Input data:
■ ■ ■ ■ ■
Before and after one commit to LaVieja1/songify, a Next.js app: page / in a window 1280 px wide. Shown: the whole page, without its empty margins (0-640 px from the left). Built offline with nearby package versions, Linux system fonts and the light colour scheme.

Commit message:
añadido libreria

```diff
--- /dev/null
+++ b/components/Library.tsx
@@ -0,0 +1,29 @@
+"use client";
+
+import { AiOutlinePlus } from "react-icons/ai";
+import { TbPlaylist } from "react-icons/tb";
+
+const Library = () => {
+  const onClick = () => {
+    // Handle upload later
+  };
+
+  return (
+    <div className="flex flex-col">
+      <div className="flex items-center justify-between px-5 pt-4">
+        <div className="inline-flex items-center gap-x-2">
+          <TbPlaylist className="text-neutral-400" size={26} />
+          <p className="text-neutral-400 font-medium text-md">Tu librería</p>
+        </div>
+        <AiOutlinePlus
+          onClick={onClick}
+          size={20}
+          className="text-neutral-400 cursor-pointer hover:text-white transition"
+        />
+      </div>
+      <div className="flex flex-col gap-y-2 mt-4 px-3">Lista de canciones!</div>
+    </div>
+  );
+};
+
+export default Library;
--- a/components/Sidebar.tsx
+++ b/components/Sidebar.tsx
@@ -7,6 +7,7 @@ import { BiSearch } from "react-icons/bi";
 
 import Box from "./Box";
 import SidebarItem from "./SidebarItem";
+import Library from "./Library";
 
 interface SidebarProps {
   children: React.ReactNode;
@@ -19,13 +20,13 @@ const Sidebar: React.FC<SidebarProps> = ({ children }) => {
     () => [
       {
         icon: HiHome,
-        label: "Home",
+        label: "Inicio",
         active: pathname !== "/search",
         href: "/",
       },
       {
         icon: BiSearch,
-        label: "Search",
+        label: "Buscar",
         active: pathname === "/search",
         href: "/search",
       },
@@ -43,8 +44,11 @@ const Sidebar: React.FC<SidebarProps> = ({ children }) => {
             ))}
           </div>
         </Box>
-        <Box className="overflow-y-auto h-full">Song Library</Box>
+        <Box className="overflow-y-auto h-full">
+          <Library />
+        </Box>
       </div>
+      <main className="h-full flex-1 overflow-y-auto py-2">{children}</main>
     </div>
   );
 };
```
■ ■ ■ ■ ■
Action item:
Please retype all of the lines above exactly as they stand.

Answer section:
Before and after one commit to LaVieja1/songify, a Next.js app: page / in a window 1280 px wide. Shown: the whole page, without its empty margins (0-640 px from the left). Built offline with nearby package versions, Linux system fonts and the light colour scheme.

Commit message:
añadido libreria

```diff
--- /dev/null
+++ b/components/Library.tsx
@@ -0,0 +1,29 @@
+"use client";
+
+import { AiOutlinePlus } from "react-icons/ai";
+import { TbPlaylist } from "react-icons/tb";
+
+const Library = () => {
+  const onClick = () => {
+    // Handle upload later
+  };
+
+  return (
+    <div className="flex flex-col">
+      <div className="flex items-center justify-between px-5 pt-4">
+        <div className="inline-flex items-center gap-x-2">
+          <TbPlaylist className="text-neutral-400" size={26} />
+          <p className="text-neutral-400 font-medium text-md">Tu librería</p>
+        </div>
+        <AiOutlinePlus
+          onClick={onClick}
+          size={20}
+          className="text-neutral-400 cursor-pointer hover:text-white transition"
+        />
+      </div>
+      <div className="flex flex-col gap-y-2 mt-4 px-3">Lista de canciones!</div>
+    </div>
+  );
+};
+
+export default Library;
--- a/components/Sidebar.tsx
+++ b/components/Sidebar.tsx
@@ -7,6 +7,7 @@ import { BiSearch } from "react-icons/bi";
 
 import Box from "./Box";
 import SidebarItem from "./SidebarItem";
+import Library from "./Library";
 
 interface SidebarProps {
   children: React.ReactNode;
@@ -19,13 +20,13 @@ const Sidebar: React.FC<SidebarProps> = ({ children }) => {
     () => [
       {
         icon: HiHome,
-        label: "Home",
+        label: "Inicio",
         active: pathname !== "/search",
         href: "/",
       },
       {
         icon: BiSearch,
-        label: "Search",
+        label: "Buscar",
         active: pathname === "/search",
         href: "/search",
       },
@@ -43,8 +44,11 @@ const Sidebar: React.FC<SidebarProps> = ({ children }) => {
             ))}
           </div>
         </Box>
-        <Box className="overflow-y-auto h-full">Song Library</Box>
+        <Box className="overflow-y-auto h-full">
+          <Library />
+        </Box>
       </div>
+      <main className="h-full flex-1 overflow-y-auto py-2">{children}</main>
     </div>
   );
 };
```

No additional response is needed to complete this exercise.